We started this week with Mathews reporting on the stay granted by the IPAB on the Chennai Patent Office’s order revoking Pfizer’s patent in the drug Detrol (read our original post here). The IPAB reasons that the balance of convenience is very much in favour of the petitioner for granting the relief of stay and that Ranbaxy had adequate time to appear and argue the matter and that there was no need to delay the matter any longer.
Anubha then reported on what is the SpicyIP highlight of the week, the action by the Enforcement Directorate in slapping money laundering charges on two Indian firms for allegedly using the SAIL trademark on TMT bars which they were selling, without authorisation, which is an offence under the Trademarks Act. She goes on to analyse how until 2012 the number of people arrested was merely 22 and that in such an atmosphere, the action of the ED comes across as zealous.
I followed up this post with a case note on the Delhi High Court’s grant of an injunction restraining MindGym Kids Library Pvt. Ltd., an Indian company, from infringing upon the trademark of Mind Gym. The order was a fairly extensive commentary on the law of the grant of injunctions in the case of passing off and infringement actions.
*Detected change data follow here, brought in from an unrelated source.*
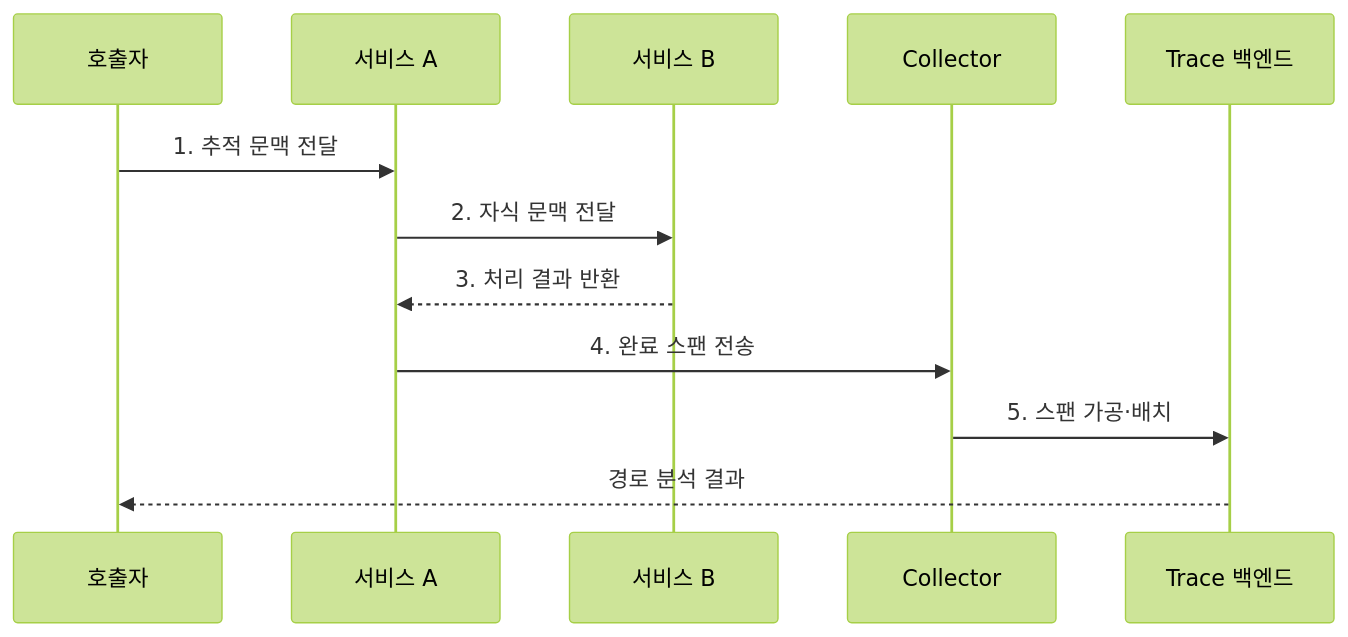
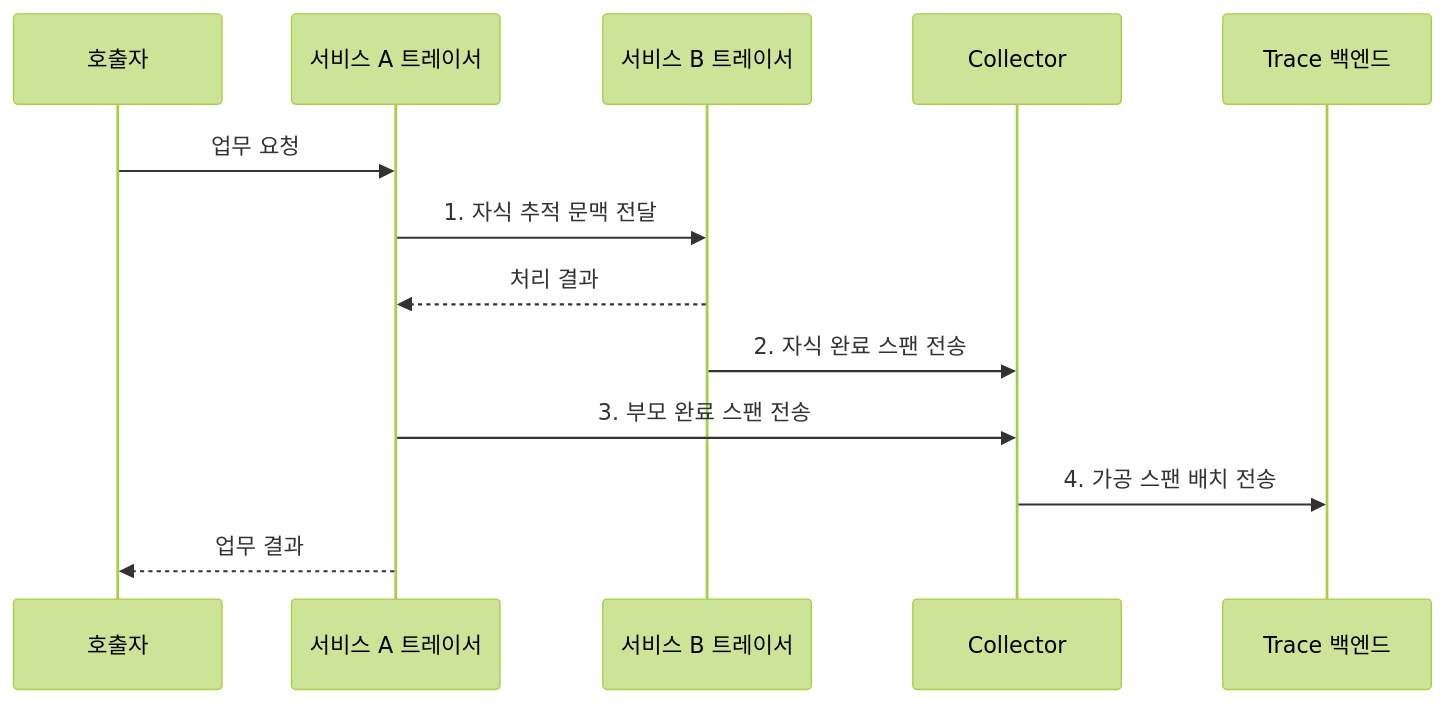
Before and after one commit to agnusdei1207/knowledge-base: the second of 2 diagrams in src/content/docs/notes/03-software/163_distributed_tracing.md, drawn with Mermaid (forest theme). The commit also changed other lines of this file and 20 other files, not shown here.

````diff
--- a/src/content/docs/notes/03-software/163_distributed_tracing.md
+++ b/src/content/docs/notes/03-software/163_distributed_tracing.md
@@ -85,14 +83,15 @@
 ```mermaid
 sequenceDiagram
     participant C as 호출자
-    participant A as 서비스 A
-    participant B as 서비스 B
+    participant A as 서비스 A 트레이서
+    participant B as 서비스 B 트레이서
     participant K as Collector
     participant T as Trace 백엔드
-    C->>A: 1. 추적 문맥 전달
-    A->>B: 2. 자식 문맥 전달
-    B-->>A: 3. 처리 결과 반환
-    A->>K: 4. 완료 스팬 전송
-    K->>T: 5. 스팬 가공·배치
-    T-->>C: 경로 분석 결과
+    C->>A: 업무 요청
+    A->>B: 1. 자식 추적 문맥 전달
+    B-->>A: 처리 결과
+    B->>K: 2. 자식 완료 스팬 전송
+    A->>K: 3. 부모 완료 스팬 전송
+    K->>T: 4. 가공 스팬 배치 전송
+    A-->>C: 업무 결과
 ```
````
The court affirmed a number of well settled principles such as how trans-border reputation contributes to the goodwill of a company, that a claim of different fields of activity doesn’t really affect a passing off claim etc.
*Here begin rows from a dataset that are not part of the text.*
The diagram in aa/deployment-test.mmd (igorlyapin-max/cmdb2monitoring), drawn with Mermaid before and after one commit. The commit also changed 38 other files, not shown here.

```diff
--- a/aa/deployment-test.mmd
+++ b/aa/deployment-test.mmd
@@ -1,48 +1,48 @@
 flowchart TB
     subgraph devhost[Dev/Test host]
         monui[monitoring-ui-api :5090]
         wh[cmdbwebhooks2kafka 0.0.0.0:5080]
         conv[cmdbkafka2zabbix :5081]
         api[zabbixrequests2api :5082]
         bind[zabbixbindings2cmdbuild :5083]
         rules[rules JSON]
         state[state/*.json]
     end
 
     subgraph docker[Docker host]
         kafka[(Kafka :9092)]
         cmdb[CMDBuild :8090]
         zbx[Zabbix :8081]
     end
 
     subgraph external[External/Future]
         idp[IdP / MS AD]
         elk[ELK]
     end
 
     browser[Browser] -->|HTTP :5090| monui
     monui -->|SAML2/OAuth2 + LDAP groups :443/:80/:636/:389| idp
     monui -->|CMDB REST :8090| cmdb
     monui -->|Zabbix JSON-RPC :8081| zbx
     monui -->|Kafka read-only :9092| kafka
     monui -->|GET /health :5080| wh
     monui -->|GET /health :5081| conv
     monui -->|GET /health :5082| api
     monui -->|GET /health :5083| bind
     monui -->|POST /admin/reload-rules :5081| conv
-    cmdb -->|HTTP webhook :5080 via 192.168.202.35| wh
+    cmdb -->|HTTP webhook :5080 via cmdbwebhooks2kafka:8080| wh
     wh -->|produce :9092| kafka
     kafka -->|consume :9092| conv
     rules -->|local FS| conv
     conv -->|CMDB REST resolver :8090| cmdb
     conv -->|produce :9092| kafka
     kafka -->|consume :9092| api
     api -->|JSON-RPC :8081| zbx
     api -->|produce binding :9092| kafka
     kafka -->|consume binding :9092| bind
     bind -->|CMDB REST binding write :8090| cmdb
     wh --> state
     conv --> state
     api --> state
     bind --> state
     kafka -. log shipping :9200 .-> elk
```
Aparajita and Gopika then posted on a fairly interesting development, the passage of the Free Flow of Information Act of 2013 in the United States, which shields certain “covered journalists” from potential prosecution by the government for the disclosure of their sources. However the Act introduces a characterisation of a “legitimate press” to whom this protection applies and excludes media like watchdogs and blogs. They go on to argue that there is indeed a test that helps to identify when bloggers are acting as journalists and therefore are to be entitled to protection. The test states that that the purpose must be newsgathering with an intention to disseminate to the public, the process must be that of investigative reporting and the final product must be news in order for journalistic privilege to extend to a blogger. They also argue that self-regulation is the best form of regulation for bloggers due to their heterogeneity, dependence on reputation and other pre-existing laws.
The next post was a tidbit that I wrote about the Open Source Drug Discovery project of the CSIR losing its funding due to a delay on the part of the Ministry of Science and Technology. The OSDD had employed a fairly innovative model of exchange among scientists and students across more than 34 academic institutions and was involved in some good work in TB drug research. This is a great loss to drug R&D effort in India.
Anubha then reported that the Health Ministry’s plans to compulsorily license Dasatinib was met with an opposition by the Department of Industrial Policy and Promotion which stated that the Health Ministry had not adequately made out a case to produce or grant a compulsory licence for Dasatinib. The Health Minisry’s use of S.84 of the Patents Act was rejected as the Controller was empowered grant a licence only upon receiving an application, and did not authorise the Government to issue one. The Health Ministry also attempted to invoke S.92, but the DIPP clarifies that the circumstances as required under S.92 did not prevail in the country at the time.
Concluding the week was Spadika’s post reporting on the triumph that Vishnupriya Hosiery Mills had against Jones Investment Co. in a trademark opposition claim that the latter had filed for the mark “Jones”. The court relied on a decided case to conclude that in the case of a multinational corporation that was not present in India or had no intention of selling their product in India should not be allowed to “throttle” an Indian company “if the Indian Company has genuinely adopted the mark and developed the product and is first in the market”. Vishnupriya was in the market from 1993 whereas Jones Investment Company had only entered the market in 1996 and had also failed to establish an international reputation prior to 1997. She also notes that the IPAB held that the quantum of sale is absolutely immaterial as long as the applicant company is able to discharge the burden that the registration of their trademark would not cause confusion in the minds of the consumers.
An earlier post of ours dated Feb 11th, 2014 has had a small edit for clarification. You can view the post here.
On the international front, the following stories caught our attention:
- The court of Brussels declares the Louboutin mark as invalid. The court ruled that the mark which was for the red sole of the shoe was a shape mark and did not significantly differ from the norm of the sector to serve as an identification of the source (read here).
- IPKat also reports on an update in the IP war between Unilever and P&G in which they observe that the EPO had finally “dissolved” Unilever’s patent.
- Patently-O’s interesting post on suing end users of a product, i.e. the consumers for infringement of a patent and jurisdiction questions that arise thereof in Microsoft v. DataTern.
- Perhaps what is the most anticipated IP decision will be the SCOTUS decision in Alice Corporation Pty. Ltd. v. CLS Bank Int’l which deals with un-patentable subject matter and abstract ideas and closely ties in with the idea of whether computer programs are patentable. Patently-O covers the oral arguments here.